Fred Kagan, who’s developed this plan with General Kean, which has become something, I think, of the basis or the spur, let’s say, to the Bush administration’s rethinking of force levels. He briefed a Democratic Senator at his request today. I probably shouldn’t say who, but you know, a man who’s a serious guy, who was trying to get his head around what was happening, and he said “I just can’t go for this increase in forces. It’s been such a frustrating three years. I don’t have confidence in the Bush administration. And I just don’t think I can support it.”
And so Fred said, “Well, what’s going to happen then?”
” Well, I think we’re in very bad shape.”
“What’s going to happen? We should probably have to get out.”
“What’s going to happen if we get out? Hundreds of thousands of Iraqis could get killed. Are you willing to say that there’s so little chance that we can still prevail in Iraq that we’re just going to wash our hands of the ethnic cleansing and the genocide that could well happen in Iraq? Let’s even leave aside our broader strategic interest in the Middle East? Or what will happen elsewhere in the world?”
And Fred said the Senator was a little bit taken aback by this, but the “taken abackness” probably didn’t last more than ten or fifteen minutes.
Robert Kaplan, who has spent considerable time in Iraq and the region as well as with the U.S. military the world over, wrote in October of last year of the danger of genocide in the wake of a sudden withdrawal from Iraq, and for those uninterested in the humanitarian mission in Iraq, there is the obvious peril posed by either or both a radical Sunni or a radical Shia state, either of which would be a base for assaults on the countries in the region and of course the U.S. Having removed one threat to America in toppling Saddam’s regime, we cannot simply declare indifference to its successor regime, especially when as Michael Yon points out, the progress of the Iraq Army is real and sustained.
Expect the appeasement media to spend the weekend rounding up the usual suspects to denounce the idea of victory and to peddle the view that there is nothing to be done.

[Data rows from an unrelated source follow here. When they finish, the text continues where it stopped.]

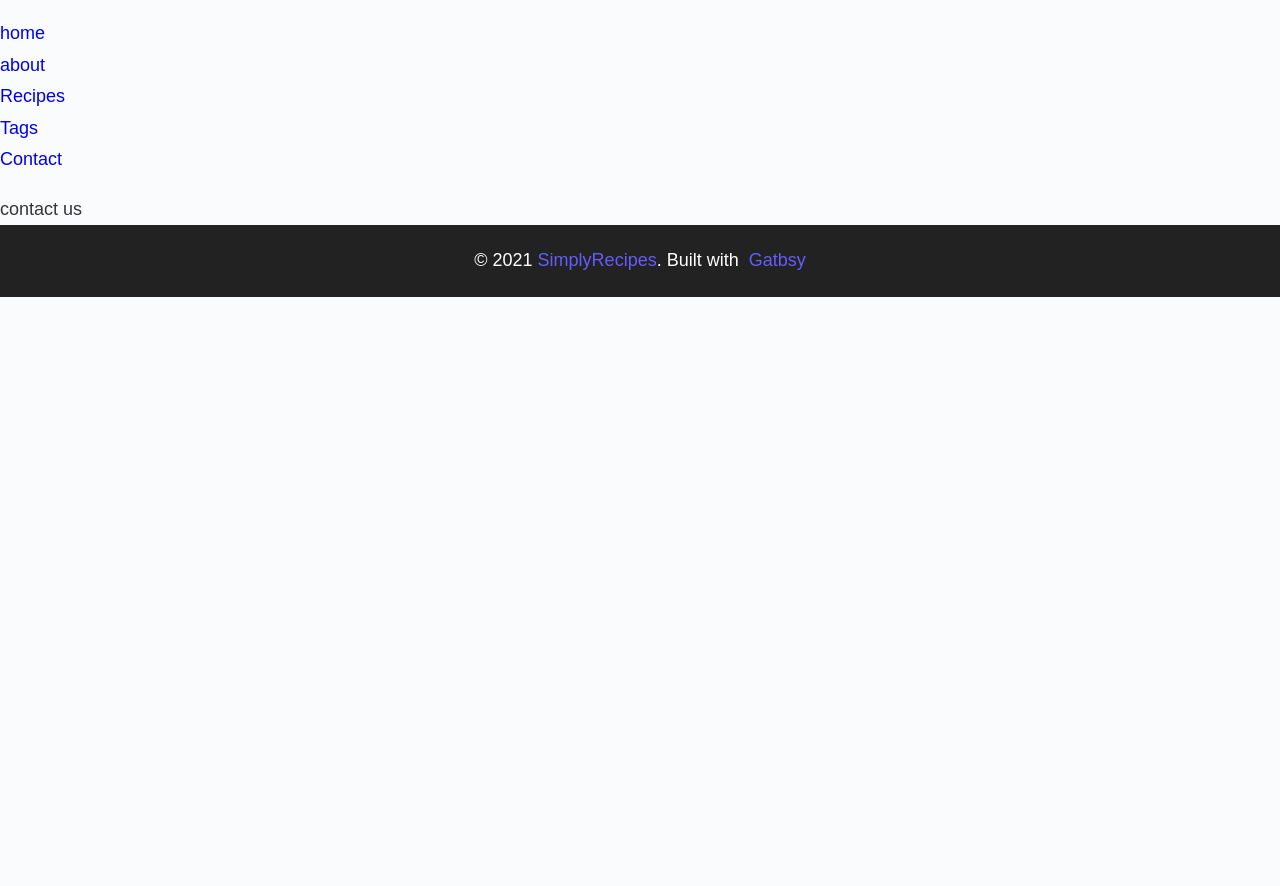
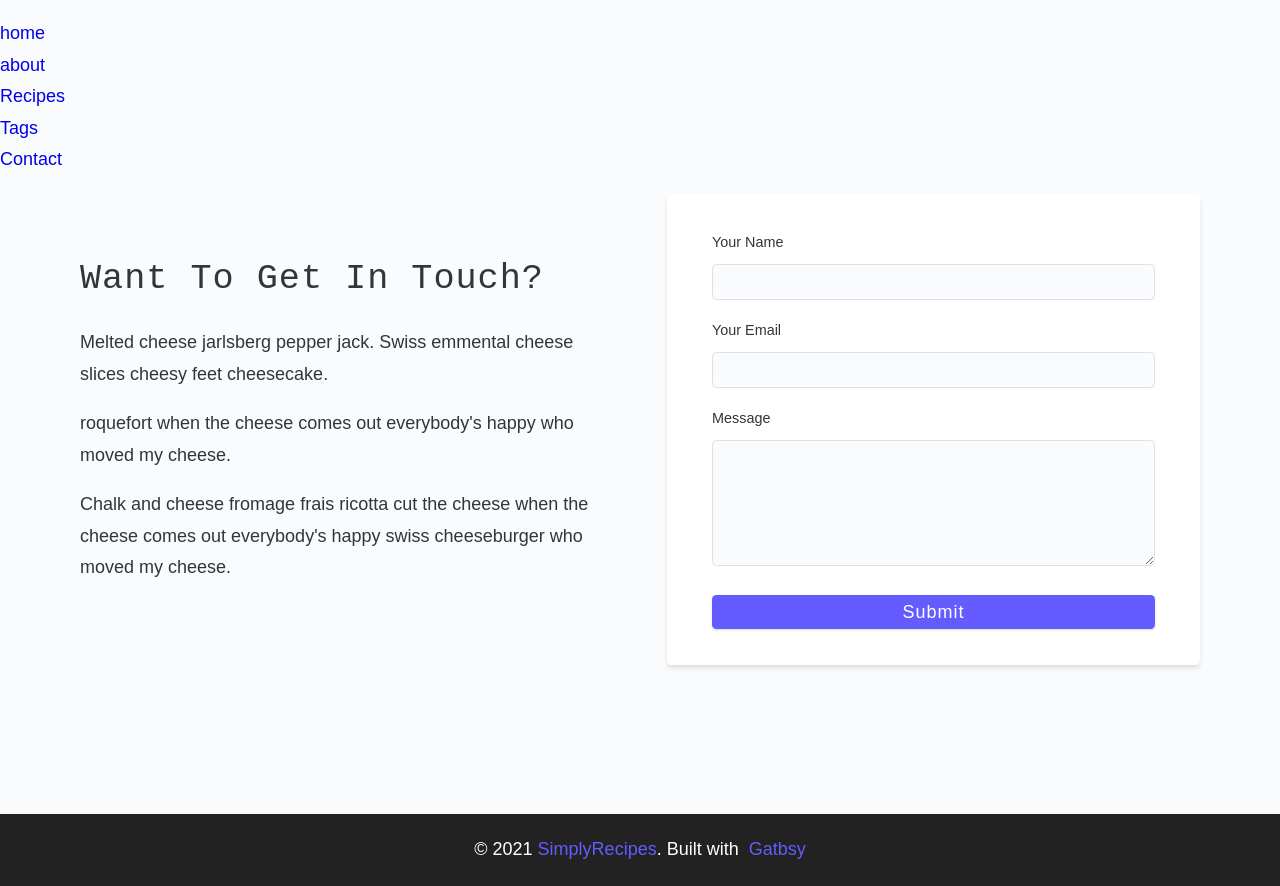
Before and after one commit to DeividasGr/gatsbyJS, a Gatsby site: page /contact in a window 1280 px wide. Before the commit the page ends 800 px from the top, so only its background shows below. Built offline with nearby package versions, Linux system fonts and the light colour scheme; Gatsby itself is replaced by a stand-in of ours.

Commit message:
contact page setup

```diff
--- a/src/pages/contact.js
+++ b/src/pages/contact.js
@@ -2,7 +2,49 @@
 import Layout from "../components/Layout";
 
 function Contact() {
-  return <Layout>contact us</Layout>;
+  return (
+    <Layout>
+      <main className="page">
+        <section className="contact-page">
+          <article className="contact-info">
+            <h3>want to get in touch?</h3>
+            <p>
+              Melted cheese jarlsberg pepper jack. Swiss emmental cheese slices
+              cheesy feet cheesecake.
+            </p>
+            <p>
+              roquefort when the cheese comes out everybody's happy who moved my
+              cheese.
+            </p>
+            <p>
+              Chalk and cheese fromage frais ricotta cut the cheese when the
+              cheese comes out everybody's happy swiss cheeseburger who moved my
+              cheese.
+            </p>
+          </article>
+          <article>
+            <form className="form contact-form">
+              <div className="form-row">
+                <label htmlFor="name">your name</label>
+                <input type="text" name="name" id="name" />
+              </div>
+              <div className="form-row">
+                <label htmlFor="email">your email</label>
+                <input type="text" name="email" id="email" />
+              </div>
+              <div className="form-row">
+                <label htmlFor="message">message</label>
+                <textarea name="message" id="message"></textarea>
+              </div>
+              <button type="submit" className="btn block">
+                submit
+              </button>
+            </form>
+          </article>
+        </section>
+      </main>
+    </Layout>
+  );
 }
 
 export default Contact;
```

There is much to be done, and not just in Iraq, but against those funneling arms and fighters into Iraq with the intention of killing Americans and Iraqis.